Content revision data:
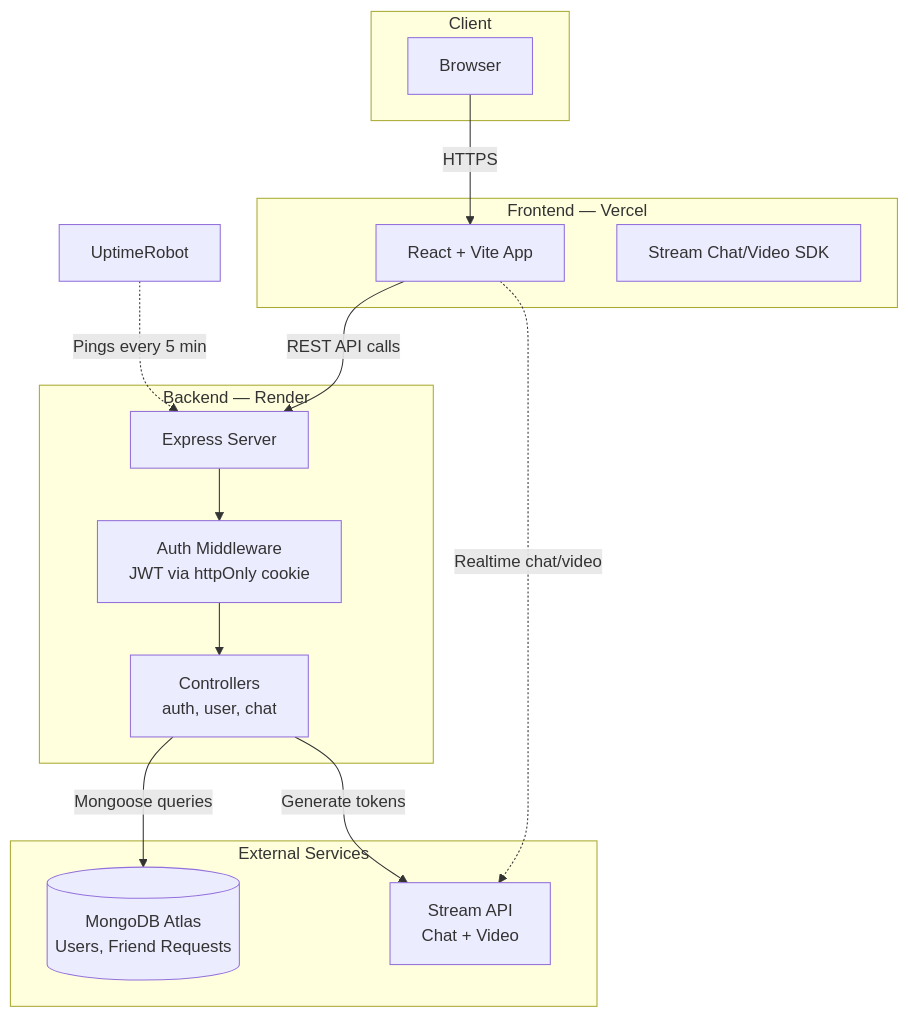
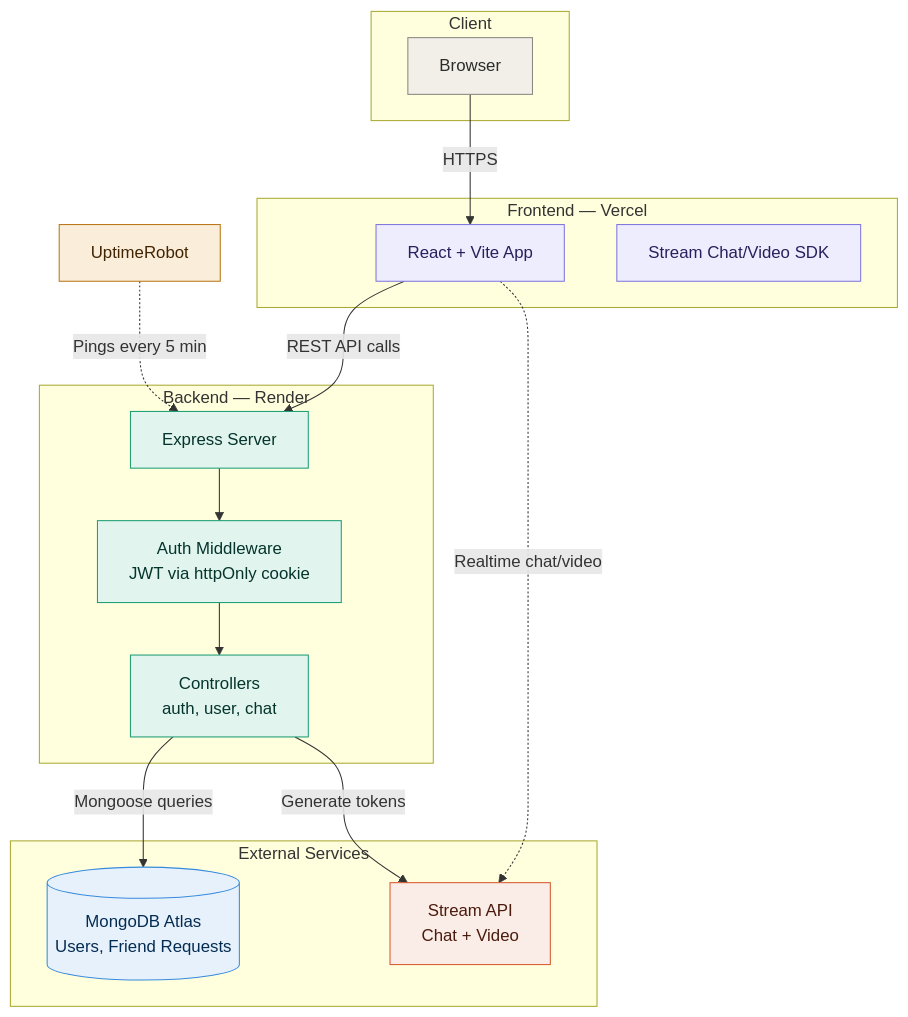
The first of 4 diagrams in ARCHITECTURE.md (aasthabajpai010/BhashaShikho), drawn with Mermaid before and after one commit. The commit also changed other lines of this file, not shown here.

Commit message:
Add colors to architecture and sequence diagrams

````diff
--- a/ARCHITECTURE.md
+++ b/ARCHITECTURE.md
@@ -11,32 +11,46 @@
 ```mermaid
 flowchart TB
     subgraph Client
         A[Browser]
     end
 
     subgraph Frontend["Frontend — Vercel"]
         B[React + Vite App]
         C[Stream Chat/Video SDK]
     end
 
     subgraph Backend["Backend — Render"]
         D[Express Server]
         E[Auth Middleware<br/>JWT via httpOnly cookie]
         F[Controllers<br/>auth, user, chat]
     end
 
     subgraph External["External Services"]
         G[(MongoDB Atlas<br/>Users, Friend Requests)]
         H[Stream API<br/>Chat + Video]
     end
 
     A -->|HTTPS| B
     B -->|REST API calls| D
     B -.->|Realtime chat/video| H
     D --> E
     E --> F
     F -->|Mongoose queries| G
     F -->|Generate tokens| H
 
     I[UptimeRobot] -.->|Pings every 5 min| D
+
+    classDef client fill:#F1EFE8,stroke:#888780,stroke-width:1px,color:#2C2C2A
+    classDef frontend fill:#EEEDFE,stroke:#7F77DD,stroke-width:1px,color:#26215C
+    classDef backend fill:#E1F5EE,stroke:#1D9E75,stroke-width:1px,color:#04342C
+    classDef database fill:#E6F1FB,stroke:#378ADD,stroke-width:1px,color:#042C53
+    classDef external fill:#FAECE7,stroke:#D85A30,stroke-width:1px,color:#4A1B0C
+    classDef monitor fill:#FAEEDA,stroke:#BA7517,stroke-width:1px,color:#412402
+
+    class A client
+    class B,C frontend
+    class D,E,F backend
+    class G database
+    class H external
+    class I monitor
 ```
````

What the task asks: Return only the number of lines in the records above that include the string "fill".

Written solution: 6